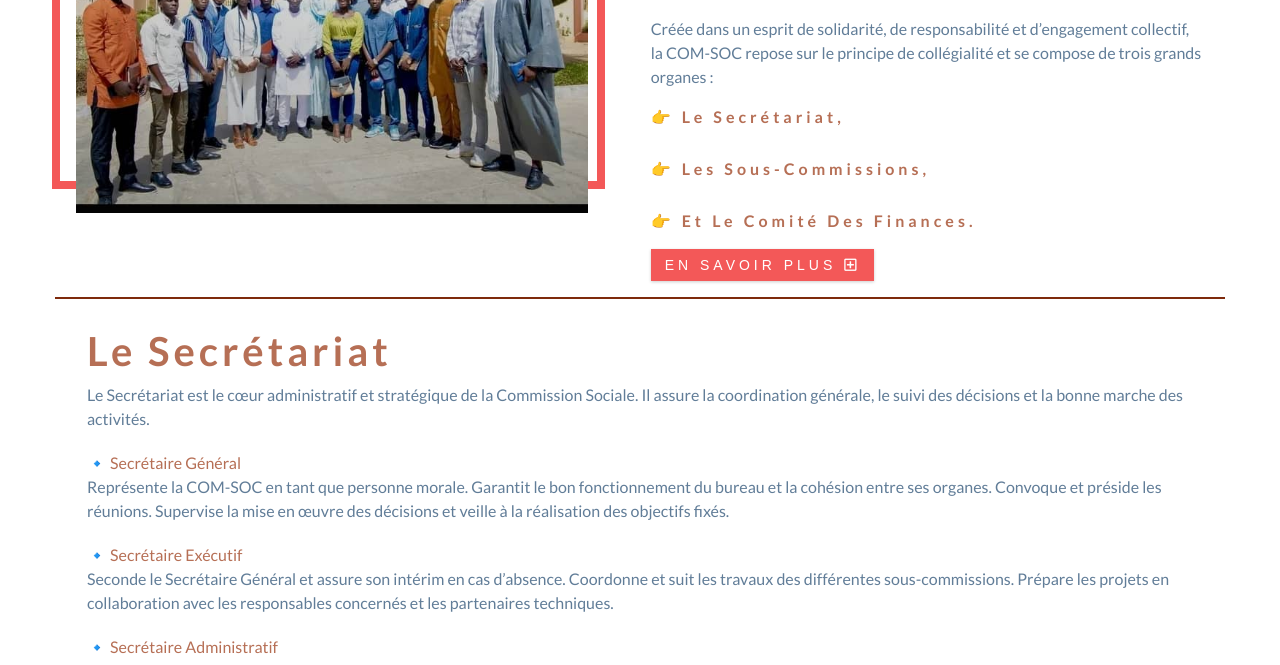
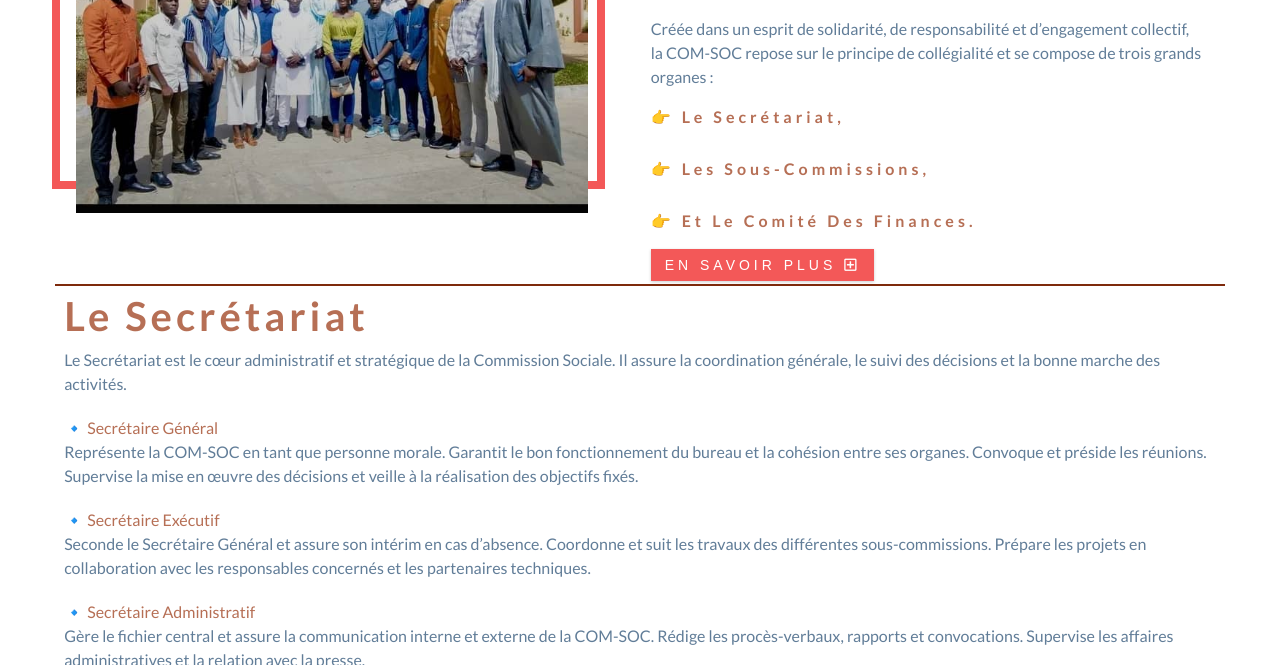
Before and after one commit to Mouha78-svg/COM-SOC, a plain HTML site: page index.html in a window 1280 px wide. Both pictures are taken after a click on the button "EN SAVOIR PLUS". Shown: the part 1219-1884 px from the top of the page. Drawn offline with Linux system fonts and the light colour scheme.

Commit message:
update site com-soc

```diff
--- a/css/style.css
+++ b/css/style.css
@@ -297,9 +297,9 @@ Hero
 ===============
 */
 .suits {
-  margin-top: 1rem;
+  margin-top: 0.21rem;
   border-top: 2px solid var(--clr-primary-1);
-  padding: 2rem;
+  padding: 0.572rem;
   display: none;
 }
 /* hide text */
```
Also changed, not shown: index.html (indentation only).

--------------------

*WORK ORDER:* Set down the material again exactly. Don't carry over any pictures.

*OUTPUT FOR THIS TASK:*
Before and after one commit to Mouha78-svg/COM-SOC, a plain HTML site: page index.html in a window 1280 px wide. Both pictures are taken after a click on the button "EN SAVOIR PLUS". Shown: the part 1219-1884 px from the top of the page. Drawn offline with Linux system fonts and the light colour scheme.

Commit message:
update site com-soc

```diff
--- a/css/style.css
+++ b/css/style.css
@@ -297,9 +297,9 @@ Hero
 ===============
 */
 .suits {
-  margin-top: 1rem;
+  margin-top: 0.21rem;
   border-top: 2px solid var(--clr-primary-1);
-  padding: 2rem;
+  padding: 0.572rem;
   display: none;
 }
 /* hide text */
```
Also changed, not shown: index.html (indentation only).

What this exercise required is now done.